People Under the Stairs, The (1991)
★★ / ★★★★
Dexter (Brandon Quintin Adams), nicknamed Fool, just turned thirteen. His family was on the verge of getting kicked out of their home and their mother requiring surgery didn’t help out their financial matters. But Leroy (Ving Rhames), the man staying with the family, had an idea: They would break into a mortician’s house because word went around that there was valuable gold inside. Unbeknownst to them, the suspicious couple (Everett McGill and Wendy Robie) who owned the house kept people in the cellar against their will. The house was designed like a fortress equipped with secret compartments and booby traps.
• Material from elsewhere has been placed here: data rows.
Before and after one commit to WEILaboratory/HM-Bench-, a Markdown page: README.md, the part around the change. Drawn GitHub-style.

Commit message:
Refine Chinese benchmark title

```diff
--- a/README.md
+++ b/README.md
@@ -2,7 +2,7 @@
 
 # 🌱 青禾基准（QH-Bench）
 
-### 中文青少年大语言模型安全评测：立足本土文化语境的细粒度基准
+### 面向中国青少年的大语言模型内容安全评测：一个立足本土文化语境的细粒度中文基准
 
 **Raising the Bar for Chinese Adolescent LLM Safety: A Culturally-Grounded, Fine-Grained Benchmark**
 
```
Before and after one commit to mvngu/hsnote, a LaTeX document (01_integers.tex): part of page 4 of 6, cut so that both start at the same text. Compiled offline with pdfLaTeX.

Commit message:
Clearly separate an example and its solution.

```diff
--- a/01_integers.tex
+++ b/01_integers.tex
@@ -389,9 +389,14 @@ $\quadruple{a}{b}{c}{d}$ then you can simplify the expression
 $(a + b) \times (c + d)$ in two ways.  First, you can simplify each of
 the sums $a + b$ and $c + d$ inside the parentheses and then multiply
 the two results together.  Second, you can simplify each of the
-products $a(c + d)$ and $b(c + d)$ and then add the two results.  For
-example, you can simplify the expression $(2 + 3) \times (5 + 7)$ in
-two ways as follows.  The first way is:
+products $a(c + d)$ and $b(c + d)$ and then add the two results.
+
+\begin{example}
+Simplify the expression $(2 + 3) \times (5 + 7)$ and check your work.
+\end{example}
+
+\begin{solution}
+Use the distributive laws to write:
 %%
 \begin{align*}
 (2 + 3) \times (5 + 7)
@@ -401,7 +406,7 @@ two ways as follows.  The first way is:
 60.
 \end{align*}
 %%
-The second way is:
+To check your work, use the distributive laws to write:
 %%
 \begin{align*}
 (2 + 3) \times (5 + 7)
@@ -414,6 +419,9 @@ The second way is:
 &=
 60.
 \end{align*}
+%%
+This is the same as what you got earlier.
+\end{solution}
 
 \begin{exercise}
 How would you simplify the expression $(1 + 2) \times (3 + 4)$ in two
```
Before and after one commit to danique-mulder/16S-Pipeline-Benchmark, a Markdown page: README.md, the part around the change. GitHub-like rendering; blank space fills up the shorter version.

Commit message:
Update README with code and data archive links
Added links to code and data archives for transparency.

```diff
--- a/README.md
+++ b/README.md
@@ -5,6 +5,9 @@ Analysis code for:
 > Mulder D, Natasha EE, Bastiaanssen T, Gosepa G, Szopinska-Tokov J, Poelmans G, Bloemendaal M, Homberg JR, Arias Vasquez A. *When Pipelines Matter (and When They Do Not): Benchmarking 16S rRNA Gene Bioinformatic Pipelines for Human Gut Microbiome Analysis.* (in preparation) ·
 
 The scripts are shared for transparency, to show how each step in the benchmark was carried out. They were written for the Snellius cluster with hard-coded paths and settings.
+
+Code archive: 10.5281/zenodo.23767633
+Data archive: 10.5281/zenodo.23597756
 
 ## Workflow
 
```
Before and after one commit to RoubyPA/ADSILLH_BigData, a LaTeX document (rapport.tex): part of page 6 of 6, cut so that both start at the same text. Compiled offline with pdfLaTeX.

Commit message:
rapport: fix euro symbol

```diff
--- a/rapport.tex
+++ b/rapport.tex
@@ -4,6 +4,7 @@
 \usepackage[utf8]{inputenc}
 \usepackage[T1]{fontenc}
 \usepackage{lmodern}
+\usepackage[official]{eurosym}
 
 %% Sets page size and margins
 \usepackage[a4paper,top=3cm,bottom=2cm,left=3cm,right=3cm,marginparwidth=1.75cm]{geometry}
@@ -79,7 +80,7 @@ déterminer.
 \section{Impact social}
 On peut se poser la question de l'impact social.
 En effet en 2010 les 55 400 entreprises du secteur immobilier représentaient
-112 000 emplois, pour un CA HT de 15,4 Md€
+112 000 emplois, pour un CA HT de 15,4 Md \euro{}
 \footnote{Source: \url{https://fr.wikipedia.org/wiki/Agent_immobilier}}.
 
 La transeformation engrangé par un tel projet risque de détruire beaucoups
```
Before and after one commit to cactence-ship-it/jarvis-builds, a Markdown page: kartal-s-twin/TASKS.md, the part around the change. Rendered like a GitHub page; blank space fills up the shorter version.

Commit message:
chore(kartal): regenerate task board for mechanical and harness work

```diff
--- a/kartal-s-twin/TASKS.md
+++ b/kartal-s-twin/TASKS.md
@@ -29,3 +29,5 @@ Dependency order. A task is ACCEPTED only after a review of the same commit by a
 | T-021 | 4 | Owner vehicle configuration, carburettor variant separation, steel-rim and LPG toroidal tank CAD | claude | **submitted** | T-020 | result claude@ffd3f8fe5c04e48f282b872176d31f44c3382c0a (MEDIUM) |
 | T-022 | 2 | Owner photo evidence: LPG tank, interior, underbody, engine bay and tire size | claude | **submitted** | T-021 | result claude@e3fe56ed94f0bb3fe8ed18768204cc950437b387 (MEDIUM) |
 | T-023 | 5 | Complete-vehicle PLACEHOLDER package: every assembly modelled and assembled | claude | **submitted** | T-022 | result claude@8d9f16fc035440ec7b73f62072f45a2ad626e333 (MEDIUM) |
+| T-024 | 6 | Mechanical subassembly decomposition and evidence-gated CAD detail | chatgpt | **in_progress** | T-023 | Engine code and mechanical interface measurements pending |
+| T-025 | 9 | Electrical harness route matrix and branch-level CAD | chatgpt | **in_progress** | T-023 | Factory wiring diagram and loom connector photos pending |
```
Written and directed by Wes Craven, “The People Under the Stairs” was inspired by stories of parents who kept their children hidden in their basements for years. Although an obvious exaggeration from what could be the truth, in some ways, the film worked because it spent the majority of its time in allowing Dexter to navigate himself through the tricky walls and threatening empty hallways. Not only did he had to deal with a menacing dog with a craving for human flesh but there seemed to be no way out. The windows were locked from the outside, screams of help led to no avail because the house was sound-proof, and the front door was rigged with electricity. However, what I found to be less effective was the picture’s inability to separate unintentional humor and satire. For instance, the man of the house liked to wear a leather costume, from head to toe, when hunting down people who broke into his home. He was supposed to be a scary figure, with spikes and all, but it just looked ridiculous on him. Watching him parade around in that outfit made me feel like I was stuck in a bad haunted house walkthrough. Obvious comedic scenes consisted of Dexter using bricks to disarm his enemies or a delivering a punch to the groin. It didn’t quite fit into the idea of two sick minds kidnapping children (A.J. Langer, Sean Whalen) and sending them to the basement when the couple’s expectations weren’t met. And why were all of their faces deformed? The movie neglected to explain. Maybe it was supposed to scare us but it just turned out to be bad make-up. “The People Under the Stairs” started off relatively strong because it made us curious about what was happening in the creepy house, but it grew weaker over time because it got bogged down into trying to amuse us instead of answering the questions that caught our interests in the first place. It certainly had potential because it had classic fairy tale elements, like the evil parents and the treasure in the house, but the film lacked enough focus for the fairy tale and horror to coincide and deliver something unique.